======== Extracted information ========

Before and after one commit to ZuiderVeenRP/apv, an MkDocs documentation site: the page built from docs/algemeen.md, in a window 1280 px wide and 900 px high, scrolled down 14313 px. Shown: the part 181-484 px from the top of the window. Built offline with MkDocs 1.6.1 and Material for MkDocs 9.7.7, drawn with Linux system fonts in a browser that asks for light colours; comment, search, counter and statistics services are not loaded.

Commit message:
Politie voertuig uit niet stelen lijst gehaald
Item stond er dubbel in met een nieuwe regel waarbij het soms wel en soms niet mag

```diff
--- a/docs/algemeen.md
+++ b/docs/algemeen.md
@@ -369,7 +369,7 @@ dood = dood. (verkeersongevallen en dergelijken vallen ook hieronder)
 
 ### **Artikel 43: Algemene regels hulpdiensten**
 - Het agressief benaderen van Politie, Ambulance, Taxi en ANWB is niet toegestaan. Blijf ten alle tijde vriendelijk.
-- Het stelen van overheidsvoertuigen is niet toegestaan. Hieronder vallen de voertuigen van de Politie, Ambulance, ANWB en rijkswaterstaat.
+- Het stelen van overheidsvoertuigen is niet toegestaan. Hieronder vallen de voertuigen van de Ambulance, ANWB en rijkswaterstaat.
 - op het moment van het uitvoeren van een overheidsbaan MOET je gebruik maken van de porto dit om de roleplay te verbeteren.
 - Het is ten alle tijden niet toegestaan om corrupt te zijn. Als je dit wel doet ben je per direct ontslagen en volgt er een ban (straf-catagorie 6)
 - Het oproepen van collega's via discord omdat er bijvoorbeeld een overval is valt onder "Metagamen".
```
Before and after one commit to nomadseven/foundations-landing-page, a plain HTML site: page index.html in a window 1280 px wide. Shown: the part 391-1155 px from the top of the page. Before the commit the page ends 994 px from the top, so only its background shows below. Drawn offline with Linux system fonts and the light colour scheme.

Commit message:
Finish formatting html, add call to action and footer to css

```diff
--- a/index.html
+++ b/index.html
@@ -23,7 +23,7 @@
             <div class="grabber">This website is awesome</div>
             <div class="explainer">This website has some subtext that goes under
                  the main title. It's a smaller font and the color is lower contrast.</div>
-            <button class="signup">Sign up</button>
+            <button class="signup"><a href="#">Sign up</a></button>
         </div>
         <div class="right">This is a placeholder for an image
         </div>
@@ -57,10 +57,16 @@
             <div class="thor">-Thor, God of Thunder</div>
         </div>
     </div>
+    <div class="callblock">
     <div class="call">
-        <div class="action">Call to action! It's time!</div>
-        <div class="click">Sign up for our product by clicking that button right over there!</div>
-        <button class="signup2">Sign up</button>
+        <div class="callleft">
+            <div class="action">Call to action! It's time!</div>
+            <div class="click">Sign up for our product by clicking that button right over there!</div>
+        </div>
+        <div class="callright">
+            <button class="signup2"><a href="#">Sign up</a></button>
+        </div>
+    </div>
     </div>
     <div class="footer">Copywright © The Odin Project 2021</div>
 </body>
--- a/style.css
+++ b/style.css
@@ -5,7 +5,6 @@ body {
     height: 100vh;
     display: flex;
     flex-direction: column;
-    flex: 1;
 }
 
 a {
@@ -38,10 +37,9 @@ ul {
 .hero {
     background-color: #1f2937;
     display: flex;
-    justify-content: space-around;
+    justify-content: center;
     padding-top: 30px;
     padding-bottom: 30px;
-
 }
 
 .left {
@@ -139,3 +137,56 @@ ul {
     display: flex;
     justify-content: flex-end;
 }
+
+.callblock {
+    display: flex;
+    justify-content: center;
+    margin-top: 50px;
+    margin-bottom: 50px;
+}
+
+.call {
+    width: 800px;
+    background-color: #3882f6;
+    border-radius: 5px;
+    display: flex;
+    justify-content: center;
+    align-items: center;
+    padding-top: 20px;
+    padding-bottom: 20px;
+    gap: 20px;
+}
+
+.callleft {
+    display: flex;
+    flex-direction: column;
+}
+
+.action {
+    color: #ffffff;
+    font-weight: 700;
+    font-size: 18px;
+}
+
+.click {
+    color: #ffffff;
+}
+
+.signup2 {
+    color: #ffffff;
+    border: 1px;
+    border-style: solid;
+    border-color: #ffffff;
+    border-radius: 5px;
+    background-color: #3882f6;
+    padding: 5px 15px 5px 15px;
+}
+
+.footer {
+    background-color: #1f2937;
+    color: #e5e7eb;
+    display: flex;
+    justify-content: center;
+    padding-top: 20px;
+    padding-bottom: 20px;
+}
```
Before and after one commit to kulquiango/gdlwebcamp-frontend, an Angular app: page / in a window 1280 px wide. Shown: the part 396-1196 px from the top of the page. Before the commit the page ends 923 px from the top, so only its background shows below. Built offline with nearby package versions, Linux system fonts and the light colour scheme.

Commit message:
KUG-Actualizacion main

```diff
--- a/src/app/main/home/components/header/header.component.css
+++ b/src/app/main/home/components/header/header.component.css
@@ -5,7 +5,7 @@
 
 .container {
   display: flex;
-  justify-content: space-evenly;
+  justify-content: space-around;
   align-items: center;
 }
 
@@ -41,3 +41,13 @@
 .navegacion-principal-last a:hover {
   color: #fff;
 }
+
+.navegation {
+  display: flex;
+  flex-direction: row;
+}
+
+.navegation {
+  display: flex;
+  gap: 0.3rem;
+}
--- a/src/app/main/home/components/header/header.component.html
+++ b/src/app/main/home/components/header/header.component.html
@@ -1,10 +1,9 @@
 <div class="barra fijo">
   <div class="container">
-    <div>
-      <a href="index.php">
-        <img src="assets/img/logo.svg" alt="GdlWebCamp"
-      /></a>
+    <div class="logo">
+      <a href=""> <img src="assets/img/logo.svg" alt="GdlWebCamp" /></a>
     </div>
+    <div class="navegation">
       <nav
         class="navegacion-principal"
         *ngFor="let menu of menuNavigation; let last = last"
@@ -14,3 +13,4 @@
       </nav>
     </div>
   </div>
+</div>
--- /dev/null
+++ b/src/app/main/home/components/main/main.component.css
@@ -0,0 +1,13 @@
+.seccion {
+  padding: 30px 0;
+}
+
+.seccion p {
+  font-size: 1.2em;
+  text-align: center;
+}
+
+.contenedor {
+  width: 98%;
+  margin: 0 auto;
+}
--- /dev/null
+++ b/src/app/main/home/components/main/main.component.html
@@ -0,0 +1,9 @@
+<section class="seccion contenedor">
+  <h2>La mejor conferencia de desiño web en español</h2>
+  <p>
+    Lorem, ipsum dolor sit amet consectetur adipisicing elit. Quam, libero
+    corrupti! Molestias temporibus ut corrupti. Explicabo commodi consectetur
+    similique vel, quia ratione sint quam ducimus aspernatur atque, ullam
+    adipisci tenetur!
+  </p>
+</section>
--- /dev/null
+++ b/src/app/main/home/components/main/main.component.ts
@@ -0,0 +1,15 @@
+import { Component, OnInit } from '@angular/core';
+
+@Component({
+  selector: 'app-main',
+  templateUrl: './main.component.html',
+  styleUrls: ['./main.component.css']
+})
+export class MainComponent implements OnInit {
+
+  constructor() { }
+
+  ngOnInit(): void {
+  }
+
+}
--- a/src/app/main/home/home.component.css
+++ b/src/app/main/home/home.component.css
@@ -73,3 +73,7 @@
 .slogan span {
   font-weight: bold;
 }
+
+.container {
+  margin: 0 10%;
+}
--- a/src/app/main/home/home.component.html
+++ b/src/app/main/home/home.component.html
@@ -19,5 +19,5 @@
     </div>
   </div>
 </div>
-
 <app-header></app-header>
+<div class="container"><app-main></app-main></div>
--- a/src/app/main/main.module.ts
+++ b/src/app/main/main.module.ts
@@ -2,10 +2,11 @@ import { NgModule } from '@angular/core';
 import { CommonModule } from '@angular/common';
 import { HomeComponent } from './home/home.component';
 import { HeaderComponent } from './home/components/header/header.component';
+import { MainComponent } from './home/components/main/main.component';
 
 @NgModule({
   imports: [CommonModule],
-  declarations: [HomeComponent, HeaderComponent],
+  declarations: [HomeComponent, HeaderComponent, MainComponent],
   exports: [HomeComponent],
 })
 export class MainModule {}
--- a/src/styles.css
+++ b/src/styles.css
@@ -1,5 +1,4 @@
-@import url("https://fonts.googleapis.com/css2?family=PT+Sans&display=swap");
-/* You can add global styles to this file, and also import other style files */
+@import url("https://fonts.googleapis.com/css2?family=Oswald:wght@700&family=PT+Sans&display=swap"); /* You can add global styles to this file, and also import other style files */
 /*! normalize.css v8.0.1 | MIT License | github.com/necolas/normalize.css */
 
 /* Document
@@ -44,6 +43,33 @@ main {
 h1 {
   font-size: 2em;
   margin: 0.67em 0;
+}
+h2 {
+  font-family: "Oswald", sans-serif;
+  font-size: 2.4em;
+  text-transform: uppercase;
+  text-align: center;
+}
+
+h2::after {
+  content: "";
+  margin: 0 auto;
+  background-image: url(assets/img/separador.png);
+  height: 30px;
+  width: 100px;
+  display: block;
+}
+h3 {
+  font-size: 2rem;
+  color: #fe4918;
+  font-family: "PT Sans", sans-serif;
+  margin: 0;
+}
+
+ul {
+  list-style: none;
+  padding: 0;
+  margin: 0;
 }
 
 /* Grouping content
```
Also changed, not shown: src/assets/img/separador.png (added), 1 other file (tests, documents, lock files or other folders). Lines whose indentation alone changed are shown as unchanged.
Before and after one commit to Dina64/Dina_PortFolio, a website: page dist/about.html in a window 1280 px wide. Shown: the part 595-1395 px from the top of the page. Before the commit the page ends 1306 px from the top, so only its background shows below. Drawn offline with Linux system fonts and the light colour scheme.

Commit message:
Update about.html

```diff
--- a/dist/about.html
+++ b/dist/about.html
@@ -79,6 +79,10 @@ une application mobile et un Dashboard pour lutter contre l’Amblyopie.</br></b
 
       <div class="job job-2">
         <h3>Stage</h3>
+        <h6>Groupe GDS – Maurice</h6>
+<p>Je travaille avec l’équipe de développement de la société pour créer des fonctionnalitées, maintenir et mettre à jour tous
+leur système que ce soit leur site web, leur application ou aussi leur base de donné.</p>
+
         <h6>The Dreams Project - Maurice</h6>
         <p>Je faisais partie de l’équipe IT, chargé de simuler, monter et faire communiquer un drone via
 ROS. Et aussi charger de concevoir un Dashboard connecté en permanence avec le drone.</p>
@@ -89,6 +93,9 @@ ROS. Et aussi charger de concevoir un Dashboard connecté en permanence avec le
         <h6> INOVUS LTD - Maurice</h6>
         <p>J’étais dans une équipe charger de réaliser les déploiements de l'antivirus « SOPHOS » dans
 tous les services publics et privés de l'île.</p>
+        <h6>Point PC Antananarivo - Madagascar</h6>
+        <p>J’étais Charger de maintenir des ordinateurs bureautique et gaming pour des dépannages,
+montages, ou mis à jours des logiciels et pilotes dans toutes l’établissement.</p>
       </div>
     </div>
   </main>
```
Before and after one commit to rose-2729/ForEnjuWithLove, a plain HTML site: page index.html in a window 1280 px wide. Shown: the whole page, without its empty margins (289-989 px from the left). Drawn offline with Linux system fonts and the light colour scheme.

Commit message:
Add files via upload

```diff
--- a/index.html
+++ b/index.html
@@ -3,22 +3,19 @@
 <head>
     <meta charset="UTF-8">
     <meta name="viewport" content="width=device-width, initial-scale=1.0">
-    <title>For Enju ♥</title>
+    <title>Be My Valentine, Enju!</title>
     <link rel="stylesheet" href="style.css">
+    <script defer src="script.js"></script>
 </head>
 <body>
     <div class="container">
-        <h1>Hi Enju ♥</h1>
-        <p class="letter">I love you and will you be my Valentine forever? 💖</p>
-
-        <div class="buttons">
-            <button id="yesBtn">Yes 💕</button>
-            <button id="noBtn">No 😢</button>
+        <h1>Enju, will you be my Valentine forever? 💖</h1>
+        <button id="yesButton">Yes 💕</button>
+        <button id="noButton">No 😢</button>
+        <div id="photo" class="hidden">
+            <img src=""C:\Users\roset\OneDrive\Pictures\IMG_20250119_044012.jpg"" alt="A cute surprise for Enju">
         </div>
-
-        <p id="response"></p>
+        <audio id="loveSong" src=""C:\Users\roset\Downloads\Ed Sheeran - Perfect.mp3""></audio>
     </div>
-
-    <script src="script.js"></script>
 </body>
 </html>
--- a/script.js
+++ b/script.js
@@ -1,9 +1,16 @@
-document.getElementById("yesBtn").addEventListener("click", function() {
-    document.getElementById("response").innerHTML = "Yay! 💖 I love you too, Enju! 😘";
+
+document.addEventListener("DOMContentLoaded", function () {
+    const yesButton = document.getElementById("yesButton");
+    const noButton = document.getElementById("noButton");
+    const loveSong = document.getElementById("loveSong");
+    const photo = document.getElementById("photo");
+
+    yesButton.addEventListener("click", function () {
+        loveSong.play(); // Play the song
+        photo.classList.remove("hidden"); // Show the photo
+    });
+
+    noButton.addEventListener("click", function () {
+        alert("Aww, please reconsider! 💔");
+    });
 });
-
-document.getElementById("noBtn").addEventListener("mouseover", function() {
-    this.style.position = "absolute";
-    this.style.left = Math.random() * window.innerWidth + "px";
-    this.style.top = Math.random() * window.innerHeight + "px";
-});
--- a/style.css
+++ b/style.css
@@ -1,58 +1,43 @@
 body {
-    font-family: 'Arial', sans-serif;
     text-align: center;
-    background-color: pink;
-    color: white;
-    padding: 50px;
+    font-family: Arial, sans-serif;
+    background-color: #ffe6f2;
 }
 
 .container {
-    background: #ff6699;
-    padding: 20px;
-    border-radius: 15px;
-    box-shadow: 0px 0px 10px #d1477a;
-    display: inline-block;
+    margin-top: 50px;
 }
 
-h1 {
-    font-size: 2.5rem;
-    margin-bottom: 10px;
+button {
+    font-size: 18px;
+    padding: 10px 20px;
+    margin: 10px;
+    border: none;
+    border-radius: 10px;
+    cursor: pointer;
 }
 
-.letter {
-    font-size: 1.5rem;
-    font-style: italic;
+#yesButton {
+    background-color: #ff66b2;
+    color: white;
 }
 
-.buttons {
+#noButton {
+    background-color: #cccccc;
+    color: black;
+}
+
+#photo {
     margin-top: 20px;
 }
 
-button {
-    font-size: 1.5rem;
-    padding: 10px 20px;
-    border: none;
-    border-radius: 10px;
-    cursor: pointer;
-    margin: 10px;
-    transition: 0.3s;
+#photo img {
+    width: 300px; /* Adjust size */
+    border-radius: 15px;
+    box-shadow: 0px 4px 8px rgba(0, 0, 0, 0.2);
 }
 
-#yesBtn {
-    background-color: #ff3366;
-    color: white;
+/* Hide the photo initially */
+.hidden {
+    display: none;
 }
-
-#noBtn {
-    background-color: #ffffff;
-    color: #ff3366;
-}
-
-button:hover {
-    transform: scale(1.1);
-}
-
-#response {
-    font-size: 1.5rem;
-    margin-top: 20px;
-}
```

========

— What is required —
Show me every line in the data above that includes "addEventListener".

— Output of the task —
-document.getElementById("yesBtn").addEventListener("click", function() {
+document.addEventListener("DOMContentLoaded", function () {
+    yesButton.addEventListener("click", function () {
+    noButton.addEventListener("click", function () {
-document.getElementById("noBtn").addEventListener("mouseover", function() {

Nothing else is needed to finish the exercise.